PHOTOS: Shedd sea otter ready for March Madness
Shedd partnered with Good Morning America to name the female sea otter pup in December after she was abandoned in California. Voters chose to name her "Luna" because she was found near Half Moon Bay. She was first known as "Sea Otter Pup 681" when she joined the Shedd in October 2014.
PHOTOS: Sea Otter Pup 681
As the smallest marine mammal, sea otters are members of the weasel or mustelid family. Adult females can weigh between 35 and 60 pounds; males reach up to 90 pounds. Instead of blubber to keep them warm, they have very thick hair that consists of two layers: an undercoat and longer guard hairs. The otter's fur is important to their survival, so they spend up to four hours a day grooming.

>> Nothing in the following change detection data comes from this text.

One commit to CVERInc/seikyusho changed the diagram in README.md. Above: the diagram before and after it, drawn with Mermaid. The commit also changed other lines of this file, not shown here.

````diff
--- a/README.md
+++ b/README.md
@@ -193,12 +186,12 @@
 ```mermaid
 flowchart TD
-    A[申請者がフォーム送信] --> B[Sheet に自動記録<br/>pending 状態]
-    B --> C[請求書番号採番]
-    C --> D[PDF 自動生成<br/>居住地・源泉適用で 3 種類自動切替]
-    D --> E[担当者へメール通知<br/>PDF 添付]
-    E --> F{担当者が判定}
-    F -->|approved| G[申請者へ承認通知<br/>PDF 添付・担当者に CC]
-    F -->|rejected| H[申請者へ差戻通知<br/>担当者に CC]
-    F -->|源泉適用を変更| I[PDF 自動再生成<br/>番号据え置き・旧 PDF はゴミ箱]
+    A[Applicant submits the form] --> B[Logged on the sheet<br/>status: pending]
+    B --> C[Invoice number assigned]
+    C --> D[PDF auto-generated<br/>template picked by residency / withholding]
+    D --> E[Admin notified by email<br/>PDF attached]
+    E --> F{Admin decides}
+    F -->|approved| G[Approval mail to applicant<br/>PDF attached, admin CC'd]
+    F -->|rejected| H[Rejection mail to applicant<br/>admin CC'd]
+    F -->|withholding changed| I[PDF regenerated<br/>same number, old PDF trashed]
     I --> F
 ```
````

If they do not keep their coat immaculate, they risk getting cold and dying of hypothermia.
Pups stay with their mothers until they are up to eight months old. Otters do not mate for life, but form a bond that lasts for three or four days. After mating, the male leaves the female and is not involved in raising the pup. Sea otters must eat at least 25 percent of their body weight each day to maintain a high metabolic rate, which keeps their internal body temperature at 100 Farenheit. They eat bottom-dwelling nearshore animals, such as abalone, clams, sea urchins, crabs and octopus.
VIDEO: Sea Otter Pup 681 plays at the Shedd